He and others also believe the Courant could thrive with civic-minded ownership. There are national efforts to help news outlets.
In an interview, Senator Blumenthal said legislation pending before Congress could require Facebook and Google to share ad revenue with media the tech giants appropriate.
“I’m prepared to consider supporting required compensation from Big Tech, but it ought to be accompanied by protection for reporters and newspapers,” he said.
Another avenue is nonprofit status. Were Bainum successful, Tribune’s papers would likely move to nonprofit ownership like The Philadelphia Inquirer or Tampa Bay Times. That could open up access to funding, not unlike public radio and television. Those both fundraise and receive money from the Corporation for Public Broadcasting.
“As long as the independence of those organizations is preserved and protected,” Blumenthal said of government support. “It’s essential that government funding in no way compromise the independence of journalism, no matter what the form, whether it’s nonprofit or otherwise.”
As Courant staff look ahead to Friday’s vote, they contemplated the unwritten stories. Like her colleagues, Dempsey does not expect the paper to return to the flush days of decades past. Still, constant cuts have left less and less coverage, especially of government.
Printing in Springfield pushes up deadline. What meetings reporters can cover may not make timely editions of the paper. Key to newspapers’ survival is quality, relevant content.

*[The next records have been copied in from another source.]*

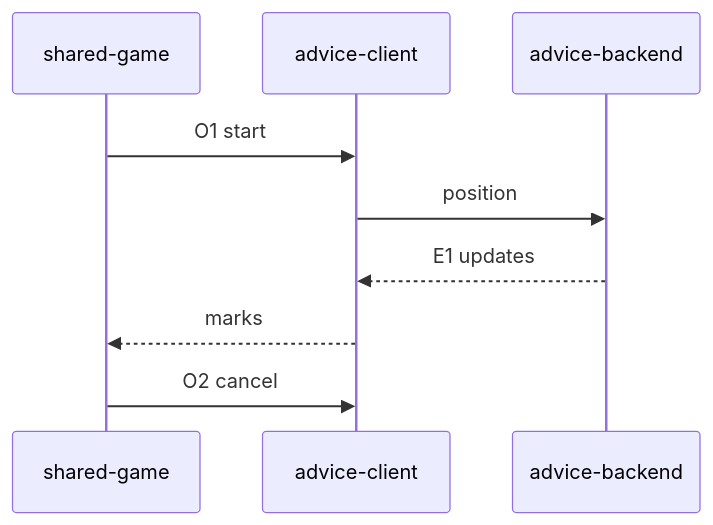
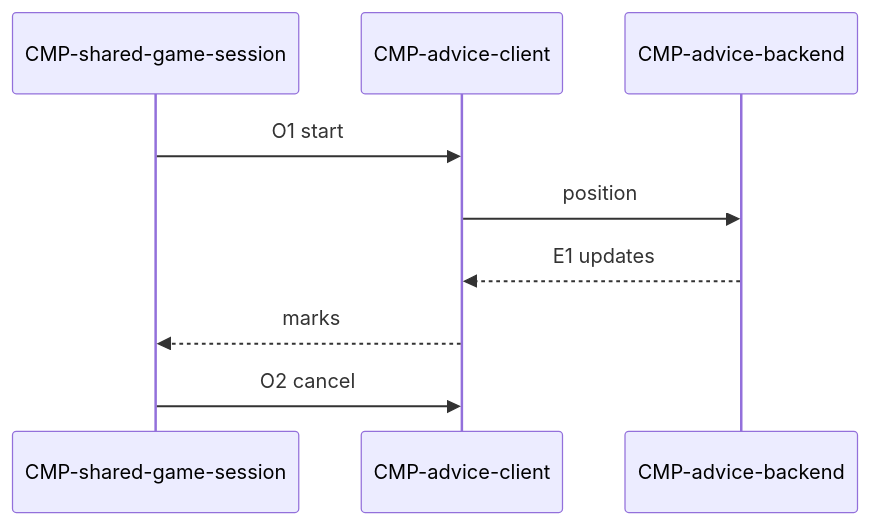
One commit to waigore/simplechessv2 changed the diagram in specs/technical/contracts/advice-stream.md. Above: the diagram before and after it, drawn with Mermaid. The commit also changed other lines of this file and 120 other files, not shown here.

````diff
--- a/specs/technical/contracts/advice-stream.md
+++ b/specs/technical/contracts/advice-stream.md
@@ -54,11 +54,11 @@
 ```mermaid
 sequenceDiagram
-  participant S as shared-game
-  participant A as advice-client
-  participant B as advice-backend
+  participant S as CMP-shared-game-session
+  participant A as CMP-advice-client
+  participant B as CMP-advice-backend
   S->>A: O1 start
   A->>B: position
   B-->>A: E1 updates
   A-->>S: marks
   S->>A: O2 cancel
 ```
````
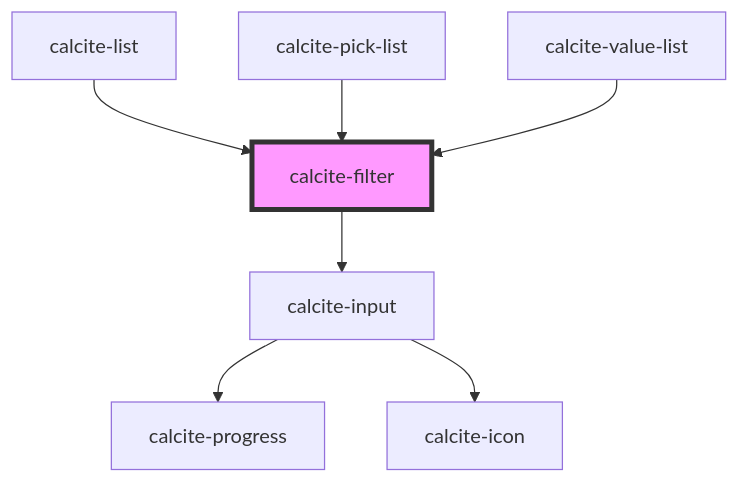
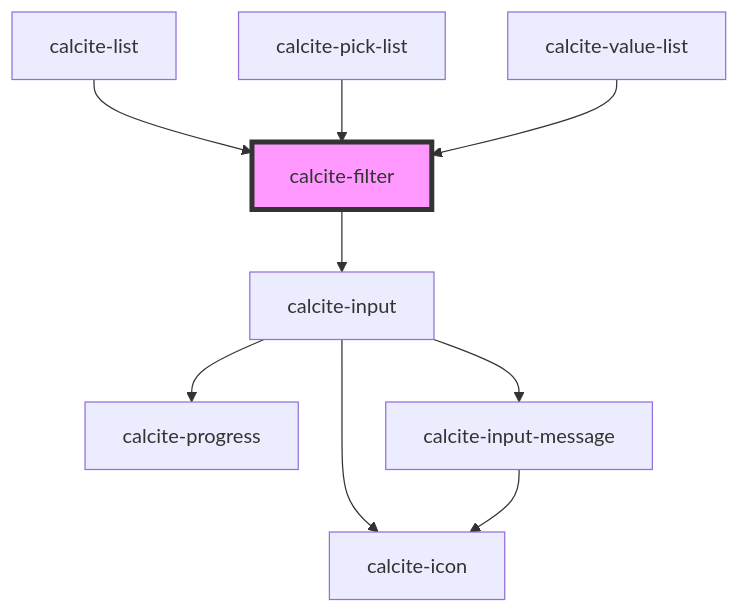
Before and after one commit to vikivakarvc/calcite-design-system: the diagram in packages/calcite-components/src/components/filter/readme.md, drawn with Mermaid. The commit also changed other lines of this file and 64 other files, not shown here.

````diff
--- a/packages/calcite-components/src/components/filter/readme.md
+++ b/packages/calcite-components/src/components/filter/readme.md
@@ -57,10 +63,12 @@
 ```mermaid
 graph TD;
   calcite-filter --> calcite-input
   calcite-input --> calcite-progress
   calcite-input --> calcite-icon
+  calcite-input --> calcite-input-message
+  calcite-input-message --> calcite-icon
   calcite-list --> calcite-filter
   calcite-pick-list --> calcite-filter
   calcite-value-list --> calcite-filter
   style calcite-filter fill:#f9f,stroke:#333,stroke-width:4px
 ```
````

“We had two layers of editors,” she said. Nowadays, “we’re lucky if we have one editor.”
Sometimes, she said, readers email in and fill that gap.